Engineering and Regenerative Medicine

Housed in the Temple University College of Engineering, Department of Bioengineering since 2012. Headed by Dr. Peter Lelkes, Bioengineering Department Chair

Current Featured Articles

Bioreactor Technologies for Enhanced Organoid Culture

by Joseph P. Licata, Kyle H. Schwab, Yah-el Har-el, Jonathan A. Gerstenhaber, and Peter I. Lelkes

Int. J. Mol. Sci. 202324(14), 11427;


An organoid is a 3D organization of cells that can recapitulate some of the structure and function of native tissue. Recent work has seen organoids gain prominence as a valuable model for studying tissue development, drug discovery, and potential clinical applications. The requirements for the successful culture of organoids in vitro differ significantly from those of traditional monolayer cell cultures. The generation and maturation of high-fidelity organoids entails developing and optimizing environmental conditions to provide the optimal cues for growth and 3D maturation, such as oxygenation, mechanical and fluidic activation, nutrition gradients, etc. To this end, we discuss the four main categories of bioreactors used for organoid culture: stirred bioreactors (SBR), microfluidic bioreactors (MFB), rotating wall vessels (RWV), and electrically stimulating (ES) bioreactors. We aim to lay out the state-of-the-art of both commercial and in-house developed bioreactor systems, their benefits to the culture of organoids derived from various cells and tissues, and the limitations of bioreactor technology, including sterilization, accessibility, and suitability and ease of use for long-term culture. Finally, we discuss future directions for improvements to existing bioreactor technology and how they may be used to enhance organoid culture for specific applications.

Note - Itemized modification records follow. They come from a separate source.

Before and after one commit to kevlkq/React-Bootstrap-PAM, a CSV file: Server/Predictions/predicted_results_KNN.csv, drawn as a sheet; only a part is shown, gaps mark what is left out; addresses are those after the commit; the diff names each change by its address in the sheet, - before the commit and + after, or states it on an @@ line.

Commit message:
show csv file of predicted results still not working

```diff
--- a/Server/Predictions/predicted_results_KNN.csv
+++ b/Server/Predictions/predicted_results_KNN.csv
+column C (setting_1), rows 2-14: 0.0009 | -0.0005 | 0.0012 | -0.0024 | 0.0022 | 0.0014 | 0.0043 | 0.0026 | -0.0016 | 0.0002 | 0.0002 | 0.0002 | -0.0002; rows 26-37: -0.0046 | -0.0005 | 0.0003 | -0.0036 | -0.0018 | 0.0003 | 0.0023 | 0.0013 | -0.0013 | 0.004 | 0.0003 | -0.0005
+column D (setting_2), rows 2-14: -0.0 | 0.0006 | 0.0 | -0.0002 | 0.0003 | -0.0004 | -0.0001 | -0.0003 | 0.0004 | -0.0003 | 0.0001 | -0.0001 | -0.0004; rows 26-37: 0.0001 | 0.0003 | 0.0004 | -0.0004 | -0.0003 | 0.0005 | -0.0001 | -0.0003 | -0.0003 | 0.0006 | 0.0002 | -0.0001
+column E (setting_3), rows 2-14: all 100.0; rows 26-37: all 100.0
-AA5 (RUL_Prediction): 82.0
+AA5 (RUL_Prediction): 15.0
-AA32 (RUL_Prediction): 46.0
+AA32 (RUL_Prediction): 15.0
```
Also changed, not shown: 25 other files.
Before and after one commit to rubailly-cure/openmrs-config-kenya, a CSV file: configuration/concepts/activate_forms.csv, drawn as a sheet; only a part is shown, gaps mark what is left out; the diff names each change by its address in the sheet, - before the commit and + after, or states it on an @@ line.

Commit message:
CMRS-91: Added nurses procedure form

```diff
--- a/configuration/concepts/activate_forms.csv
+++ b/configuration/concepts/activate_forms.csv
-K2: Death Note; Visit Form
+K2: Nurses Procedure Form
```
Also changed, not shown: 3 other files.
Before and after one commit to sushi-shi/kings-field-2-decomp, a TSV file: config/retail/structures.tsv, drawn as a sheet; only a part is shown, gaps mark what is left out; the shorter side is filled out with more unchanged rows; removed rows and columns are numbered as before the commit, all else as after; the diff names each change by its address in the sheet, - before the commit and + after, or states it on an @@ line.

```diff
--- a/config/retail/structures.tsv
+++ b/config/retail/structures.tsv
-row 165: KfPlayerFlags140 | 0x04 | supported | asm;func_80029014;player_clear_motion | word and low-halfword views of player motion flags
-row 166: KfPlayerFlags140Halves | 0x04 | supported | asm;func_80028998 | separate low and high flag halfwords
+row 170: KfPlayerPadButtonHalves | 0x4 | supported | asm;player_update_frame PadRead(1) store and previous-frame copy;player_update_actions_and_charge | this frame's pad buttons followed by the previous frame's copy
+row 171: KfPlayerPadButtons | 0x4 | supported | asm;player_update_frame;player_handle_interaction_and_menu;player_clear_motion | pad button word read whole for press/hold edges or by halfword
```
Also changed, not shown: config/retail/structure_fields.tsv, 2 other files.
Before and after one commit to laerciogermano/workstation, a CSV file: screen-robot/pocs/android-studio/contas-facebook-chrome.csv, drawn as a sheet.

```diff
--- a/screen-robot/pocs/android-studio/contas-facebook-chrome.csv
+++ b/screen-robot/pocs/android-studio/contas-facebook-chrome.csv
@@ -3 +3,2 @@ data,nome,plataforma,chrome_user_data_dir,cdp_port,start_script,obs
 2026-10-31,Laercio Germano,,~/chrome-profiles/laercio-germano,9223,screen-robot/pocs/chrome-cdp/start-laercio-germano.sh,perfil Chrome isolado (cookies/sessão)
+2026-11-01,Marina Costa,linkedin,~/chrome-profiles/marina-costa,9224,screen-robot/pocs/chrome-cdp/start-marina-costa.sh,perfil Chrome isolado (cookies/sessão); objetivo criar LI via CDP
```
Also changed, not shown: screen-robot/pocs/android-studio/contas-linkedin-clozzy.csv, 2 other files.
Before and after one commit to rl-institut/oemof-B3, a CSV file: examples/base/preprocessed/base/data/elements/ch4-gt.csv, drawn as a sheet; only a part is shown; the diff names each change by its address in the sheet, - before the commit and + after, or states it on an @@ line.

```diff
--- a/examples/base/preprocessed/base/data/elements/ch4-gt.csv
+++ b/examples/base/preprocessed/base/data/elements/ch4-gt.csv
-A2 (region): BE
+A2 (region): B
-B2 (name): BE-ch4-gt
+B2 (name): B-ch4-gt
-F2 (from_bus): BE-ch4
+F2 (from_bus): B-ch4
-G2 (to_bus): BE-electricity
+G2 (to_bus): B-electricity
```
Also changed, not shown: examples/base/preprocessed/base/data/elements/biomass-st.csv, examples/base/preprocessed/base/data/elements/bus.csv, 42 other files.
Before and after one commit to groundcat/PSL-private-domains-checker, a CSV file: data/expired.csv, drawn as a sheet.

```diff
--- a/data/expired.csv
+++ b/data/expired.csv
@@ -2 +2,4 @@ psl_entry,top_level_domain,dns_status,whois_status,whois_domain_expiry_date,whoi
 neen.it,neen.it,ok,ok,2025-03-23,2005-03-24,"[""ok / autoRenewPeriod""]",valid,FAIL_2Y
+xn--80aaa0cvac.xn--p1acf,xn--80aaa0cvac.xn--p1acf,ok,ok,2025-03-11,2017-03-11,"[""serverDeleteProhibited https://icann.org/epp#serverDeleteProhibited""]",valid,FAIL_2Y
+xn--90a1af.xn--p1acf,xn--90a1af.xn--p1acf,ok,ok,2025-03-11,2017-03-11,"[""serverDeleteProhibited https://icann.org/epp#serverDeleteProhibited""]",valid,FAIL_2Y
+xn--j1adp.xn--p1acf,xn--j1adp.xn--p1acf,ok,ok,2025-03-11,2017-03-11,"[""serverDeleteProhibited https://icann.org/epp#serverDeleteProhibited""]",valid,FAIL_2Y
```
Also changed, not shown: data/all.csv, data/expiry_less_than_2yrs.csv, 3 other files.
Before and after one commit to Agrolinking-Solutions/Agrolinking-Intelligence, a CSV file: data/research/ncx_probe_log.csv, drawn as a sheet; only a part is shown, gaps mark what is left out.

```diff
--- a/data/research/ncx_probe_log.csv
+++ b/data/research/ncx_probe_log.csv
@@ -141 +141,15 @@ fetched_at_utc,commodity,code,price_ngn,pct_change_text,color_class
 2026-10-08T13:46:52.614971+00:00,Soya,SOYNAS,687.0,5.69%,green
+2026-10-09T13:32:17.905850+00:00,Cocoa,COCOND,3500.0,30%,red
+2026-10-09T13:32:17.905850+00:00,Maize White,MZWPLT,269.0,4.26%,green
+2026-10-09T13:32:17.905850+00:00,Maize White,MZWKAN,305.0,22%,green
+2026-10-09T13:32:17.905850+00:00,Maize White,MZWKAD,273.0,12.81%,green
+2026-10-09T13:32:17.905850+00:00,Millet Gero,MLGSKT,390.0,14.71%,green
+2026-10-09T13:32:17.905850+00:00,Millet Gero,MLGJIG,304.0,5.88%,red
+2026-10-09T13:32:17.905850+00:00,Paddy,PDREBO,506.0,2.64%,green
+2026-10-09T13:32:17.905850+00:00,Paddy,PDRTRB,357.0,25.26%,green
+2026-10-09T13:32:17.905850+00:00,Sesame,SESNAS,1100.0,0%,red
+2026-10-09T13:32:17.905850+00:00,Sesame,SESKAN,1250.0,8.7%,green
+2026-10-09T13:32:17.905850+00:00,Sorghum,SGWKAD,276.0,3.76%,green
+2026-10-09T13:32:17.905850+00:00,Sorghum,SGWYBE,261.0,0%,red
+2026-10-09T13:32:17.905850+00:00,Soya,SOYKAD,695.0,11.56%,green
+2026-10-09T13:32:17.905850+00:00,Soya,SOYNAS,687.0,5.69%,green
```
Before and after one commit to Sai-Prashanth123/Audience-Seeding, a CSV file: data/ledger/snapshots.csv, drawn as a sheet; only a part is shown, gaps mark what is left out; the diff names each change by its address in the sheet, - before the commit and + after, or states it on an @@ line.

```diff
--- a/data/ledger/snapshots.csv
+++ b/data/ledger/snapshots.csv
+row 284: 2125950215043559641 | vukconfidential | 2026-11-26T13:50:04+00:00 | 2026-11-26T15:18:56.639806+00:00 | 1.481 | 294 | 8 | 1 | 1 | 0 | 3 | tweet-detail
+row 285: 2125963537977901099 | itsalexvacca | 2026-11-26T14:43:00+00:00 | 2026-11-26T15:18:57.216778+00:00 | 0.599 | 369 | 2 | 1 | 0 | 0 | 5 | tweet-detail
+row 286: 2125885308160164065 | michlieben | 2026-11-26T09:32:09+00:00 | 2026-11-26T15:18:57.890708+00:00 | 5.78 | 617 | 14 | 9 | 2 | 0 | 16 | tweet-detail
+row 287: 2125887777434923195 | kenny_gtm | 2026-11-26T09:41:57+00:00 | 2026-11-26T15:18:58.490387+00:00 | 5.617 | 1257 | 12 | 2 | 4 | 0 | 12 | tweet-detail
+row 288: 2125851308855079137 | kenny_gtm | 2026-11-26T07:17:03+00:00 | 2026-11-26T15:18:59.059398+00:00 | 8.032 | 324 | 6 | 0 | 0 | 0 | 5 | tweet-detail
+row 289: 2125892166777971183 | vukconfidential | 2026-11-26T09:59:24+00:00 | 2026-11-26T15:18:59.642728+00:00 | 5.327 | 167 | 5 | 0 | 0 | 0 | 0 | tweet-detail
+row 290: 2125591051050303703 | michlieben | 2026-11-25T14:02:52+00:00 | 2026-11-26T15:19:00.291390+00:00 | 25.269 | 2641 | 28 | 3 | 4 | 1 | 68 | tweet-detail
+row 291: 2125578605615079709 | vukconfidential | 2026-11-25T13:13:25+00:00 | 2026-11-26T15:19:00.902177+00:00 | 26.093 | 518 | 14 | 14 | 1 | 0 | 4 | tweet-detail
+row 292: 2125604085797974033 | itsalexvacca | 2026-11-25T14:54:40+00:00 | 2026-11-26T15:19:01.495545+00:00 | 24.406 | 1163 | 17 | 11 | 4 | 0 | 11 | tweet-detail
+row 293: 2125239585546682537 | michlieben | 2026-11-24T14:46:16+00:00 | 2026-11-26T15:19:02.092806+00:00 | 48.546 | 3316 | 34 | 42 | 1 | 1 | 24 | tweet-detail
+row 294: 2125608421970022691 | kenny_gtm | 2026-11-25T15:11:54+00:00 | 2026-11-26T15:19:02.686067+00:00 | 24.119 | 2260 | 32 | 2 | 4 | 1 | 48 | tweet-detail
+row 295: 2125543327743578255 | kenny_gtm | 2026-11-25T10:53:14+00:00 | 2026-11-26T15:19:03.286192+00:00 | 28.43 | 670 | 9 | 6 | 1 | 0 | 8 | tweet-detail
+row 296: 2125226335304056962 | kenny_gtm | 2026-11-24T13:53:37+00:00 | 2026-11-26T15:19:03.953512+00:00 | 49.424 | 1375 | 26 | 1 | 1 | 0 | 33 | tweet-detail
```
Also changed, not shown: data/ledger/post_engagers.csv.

Featured Figure:

Figure 1. Commonly used bioreactors for organoid culture. (A) Stirred bioreactor with axial impeller (left) and radial impeller (right). Arrows show direction of fluid movement. (B) Microfluidic bioreactor with separate channels for perfusing different media. (C) Rotating wall vessel (RWV) bioreactors: (left panel) Slow Turning Lateral Vessel (STLV) and (right panel) High Aspect Ratio Vessel (HARV). Arrows show direction of rotation. (D) Electrical stimulation bioreactor showing two parallel plate electrodes. For details, see text.

Impairment of 7F2 osteoblast function by simulated partial gravity in a Random Positioning Machine

Justin Braveboy-Wagner, Peter I. Lelkes 
Published: June 2022. npj Microgravity volume 8, Article number: 20 (2022)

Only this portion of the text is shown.